With continued pressures on the freshwater environment and limited resources, how do we prioritise conservation efforts to ensure the best gains can be achieve for freshwater biodiversity and reverse the decline of the freshwater environment?
Freshwater Habitats Trust has been working with national freshwater species and habitats experts to address this issue through the development of the Important Freshwater Areas (IFA) Concept. An evidence-driven and scalable approach to underpin the practical delivery of freshwater conservation projects through the identification of locations of regional or national importance for freshwater biodiversity.
Floodplain enhancements for fish and fowl
With all the wet, cold weather and flooding at the moment we thought it would be good to look back to some projects delivered last summer for a bit of light relief.
Last summer was a busy time for delivery at with projects delivered at a number of sites including Eythrope and Waterstock Local Wildlife Site (LWS). Waterstock in particular is a special area of the River Thame catchment and was designated a Local Wildlife Site in 2019 ; more recently it was designated an Important Freshwater Area (IFA) as a consequence of the habitats and wildlife found there.
by Nick Marriner (RTCT Trustee)
The River Thame flows for c.40 miles from its source North East of Aylesbury to Thame across into Oxfordshire until it meets the Thames at Dorchester. Its wider catchment covers 682km² bordered by the Chiltern escarpment to the south, Oxford to the east – a large area for a small organisation.
To help better understand some of the wildlife using the catchment, I set off with an ambition to produce a Bird Atlas to help the Trust answer some headline questions:
Letter to RTCT from Richard Aylard CVO, Sustainability Director, Thames Water. 22nd January 2021.
I am pleased to say that, following two rounds of feedback from Ofwat and after detailed consideration, the Thames Water Board decided to accept Ofwat’s ‘final determination’.
We have now started to deliver our new 5-year plan, in line with our restated corporate purpose ‘to deliver life’s essential service, so our customers, communities and the environment can thrive’. Our plan focuses on three clear strategic ambitions: Continue reading
Christmas Flooding stresses the need for Sustainable Solutions
Storm Bella hit the UK this Christmas period. In the East Midlands, recent heavy rainfall meant the intense rain fell on already saturated ground, causing significant flooding across Buckinghamshire and Bedfordshire. Seventy flood warnings were issued – over 30% of these were on the Great River Ouse. There were more than 160 flood-related calls and 1,300 people were advised to leave their homes. Continue reading
We have produced a range of advice documents on how you can best protect your local watercourses through your day to day activities, this guidance on looking aafter your provate sewage system (septic tank) can be found under the Advice for households pages on our website. Supported by funding from Thames Water.
In late spring/early summer a small group of volunteers were out carrying out
an Outfall Safari – a survey of the watercourses in Aylesbury to check for

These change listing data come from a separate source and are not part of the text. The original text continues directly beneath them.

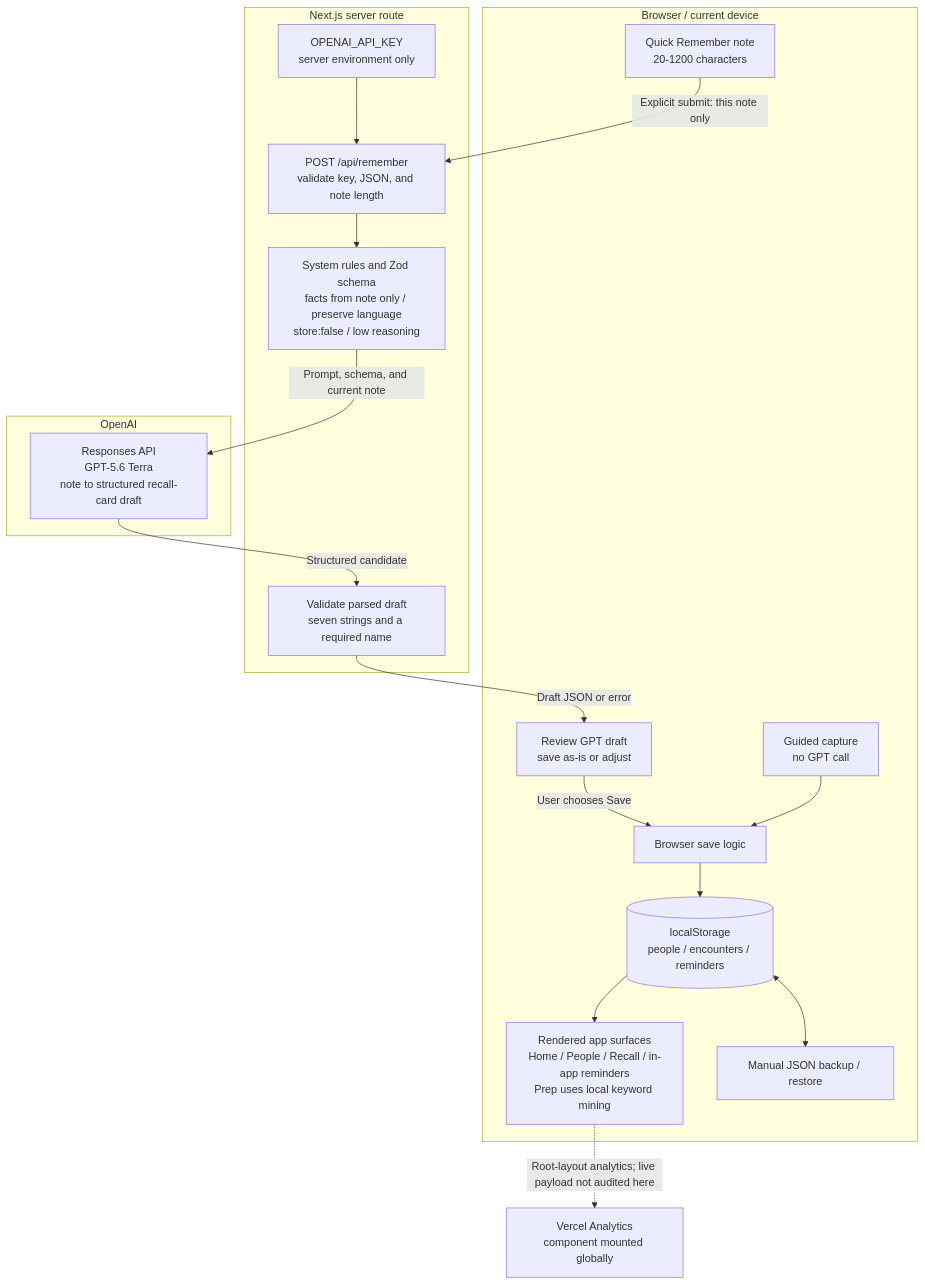
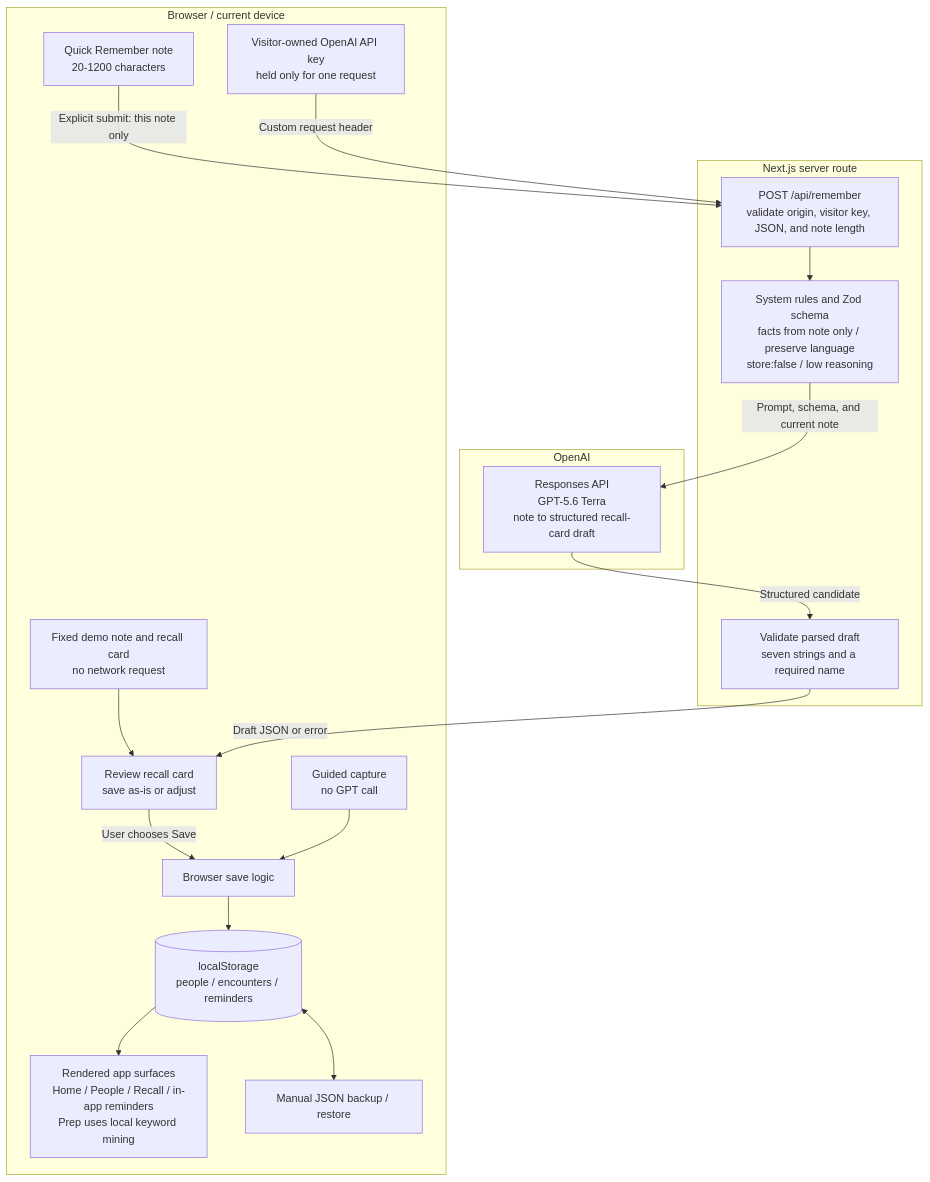
One commit to HuiYingChung/re-hello changed the second of 2 diagrams in README.md. Above: the diagram before and after it, drawn with Mermaid. The commit also changed other lines of this file and 18 other files, not shown here.

Commit message:
feat: add zero-api demo and BYOK flow

````diff
--- a/README.md
+++ b/README.md
@@ -151,38 +156,37 @@
 ```mermaid
 flowchart TD
   subgraph browser["Browser / current device"]
     Q["Quick Remember note<br/>20-1200 characters"]
+    K["Visitor-owned OpenAI API key<br/>held only for one request"]
+    D["Fixed demo note and recall card<br/>no network request"]
     G["Guided capture<br/>no GPT call"]
-    R["Review GPT draft<br/>save as-is or adjust"]
+    R["Review recall card<br/>save as-is or adjust"]
     S["Browser save logic"]
     L[("localStorage<br/>people / encounters / reminders")]
     F["Rendered app surfaces<br/>Home / People / Recall / in-app reminders<br/>Prep uses local keyword mining"]
     B["Manual JSON backup / restore"]
   end
 
   subgraph server["Next.js server route"]
-    K["OPENAI_API_KEY<br/>server environment only"]
-    A["POST /api/remember<br/>validate key, JSON, and note length"]
+    A["POST /api/remember<br/>validate origin, visitor key, JSON, and note length"]
     P["System rules and Zod schema<br/>facts from note only / preserve language<br/>store:false / low reasoning"]
     V["Validate parsed draft<br/>seven strings and a required name"]
   end
 
   subgraph openai["OpenAI"]
     M["Responses API<br/>GPT-5.6 Terra<br/>note to structured recall-card draft"]
   end
 
-  T["Vercel Analytics<br/>component mounted globally"]
-
+  D --> R
   Q -->|"Explicit submit: this note only"| A
-  K --> A
+  K -->|"Custom request header"| A
   A --> P
   P -->|"Prompt, schema, and current note"| M
   M -->|"Structured candidate"| V
   V -->|"Draft JSON or error"| R
   R -->|"User chooses Save"| S
   G --> S
   S --> L
   L --> F
   L <--> B
-  F -.->|"Root-layout analytics; live payload not audited here"| T
 ```
````
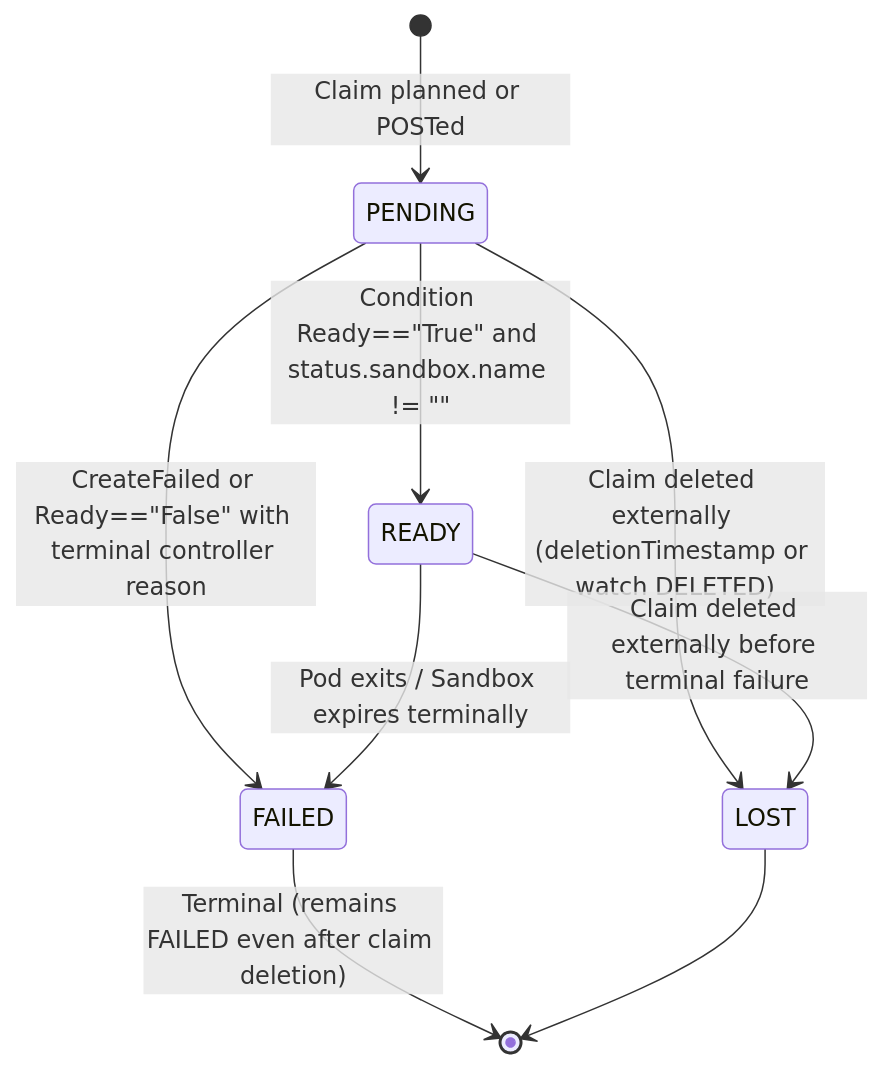
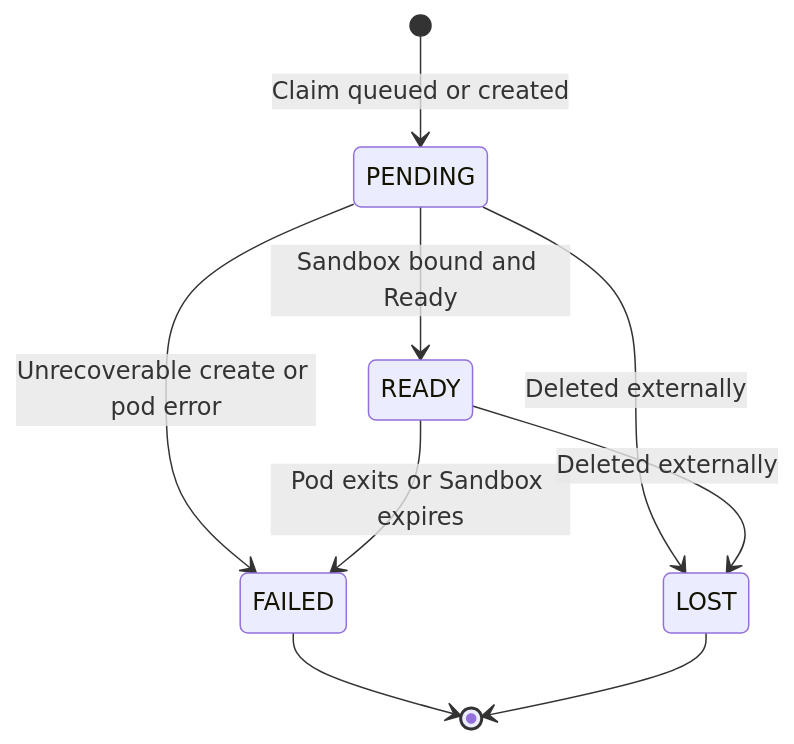
One commit to briankhoi/agent-sandbox changed the second of 3 diagrams in batch-primitives/deliverables/batch_claim_proposal_restructured.md. Above: the diagram before and after it, drawn with Mermaid. The commit also changed other lines of this file and 2 other files, not shown here.

````diff
--- a/batch-primitives/deliverables/batch_claim_proposal_restructured.md
+++ b/batch-primitives/deliverables/batch_claim_proposal_restructured.md
@@ -76,11 +93,11 @@
 ```mermaid
 stateDiagram-v2
-    [*] --> PENDING: Claim planned or POSTed
-    PENDING --> READY: Condition Ready=="True" and status.sandbox.name != ""
-    PENDING --> FAILED: CreateFailed or Ready=="False" with terminal controller reason
-    PENDING --> LOST: Claim deleted externally (deletionTimestamp or watch DELETED)
-    READY --> FAILED: Pod exits / Sandbox expires terminally
-    READY --> LOST: Claim deleted externally before terminal failure
-    FAILED --> [*]: Terminal (remains FAILED even after claim deletion)
+    [*] --> PENDING: Claim queued or created
+    PENDING --> READY: Sandbox bound and Ready
+    PENDING --> FAILED: Unrecoverable create or pod error
+    PENDING --> LOST: Deleted externally
+    READY --> FAILED: Pod exits or Sandbox expires
+    READY --> LOST: Deleted externally
+    FAILED --> [*]
     LOST --> [*]
 ```
````
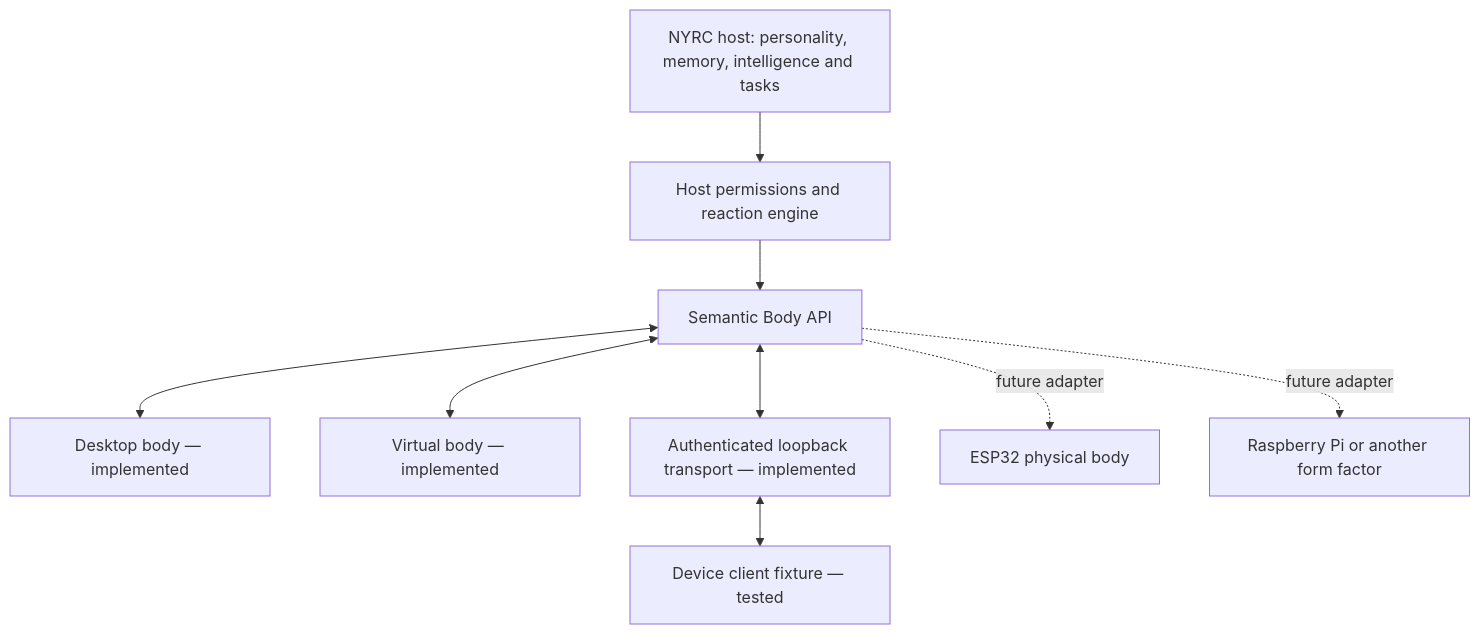
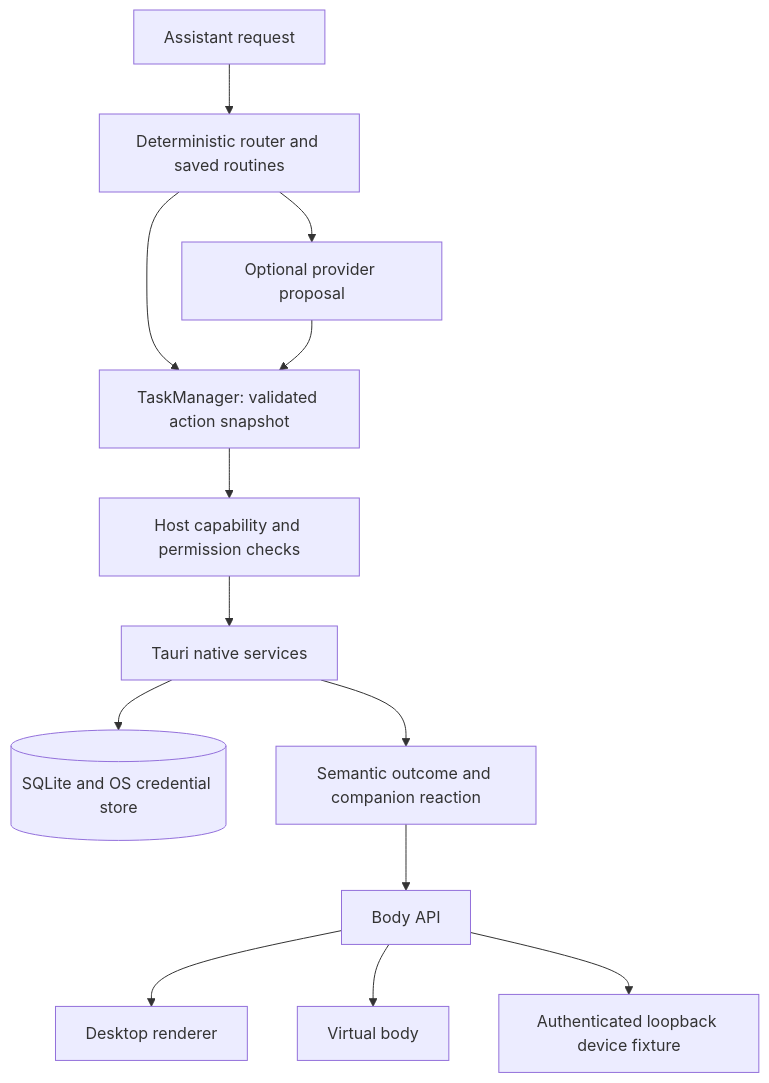
One commit to akilanpl/NotYourRegularCompanian-NYRC- changed the diagram in README.md. Above: the diagram before and after it, drawn with Mermaid. The commit also changed other lines of this file, not shown here.

Commit message:
docs: clarify architecture, evidence and reproducibility

````diff
--- a/README.md
+++ b/README.md
@@ -42,12 +42,15 @@
 ```mermaid
 flowchart TD
-    Core[NYRC host: personality, memory, intelligence and tasks]
-    Core --> Authority[Host permissions and reaction engine]
-    Authority --> API[Semantic Body API]
-    API <--> Desktop[Desktop body — implemented]
-    API <--> Virtual[Virtual body — implemented]
-    API <--> Transport[Authenticated loopback transport — implemented]
-    Transport <--> Fixture[Device client fixture — tested]
-    API -. future adapter .-> ESP[ESP32 physical body]
-    API -. future adapter .-> Pi[Raspberry Pi or another form factor]
+    Request[Assistant request] --> Router[Deterministic router and saved routines]
+    Router --> Tasks[TaskManager: validated action snapshot]
+    Router --> Provider[Optional provider proposal]
+    Provider --> Tasks
+    Tasks --> Permission[Host capability and permission checks]
+    Permission --> Native[Tauri native services]
+    Native --> Store[(SQLite and OS credential store)]
+    Native --> Reaction[Semantic outcome and companion reaction]
+    Reaction --> Body[Body API]
+    Body --> Desktop[Desktop renderer]
+    Body --> Virtual[Virtual body]
+    Body --> Loopback[Authenticated loopback device fixture]
 ```
````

pollution coming from misconnected plumbing. Misconnections include wrongly
connected plumbing from, for example, toilets or washing machines that goes
into the surface water drains (and therefore watercourses) instead of the foul
sewers to the sewage treatment works. These misconnections can have a
major cumulative impact on the watercourses, especially if the watercourse is
Remember, if you see pollution of any type entering our watercourses please
call the Environment Agency on 0800 80 70 60 and also Thames Water on
0800 316 9800.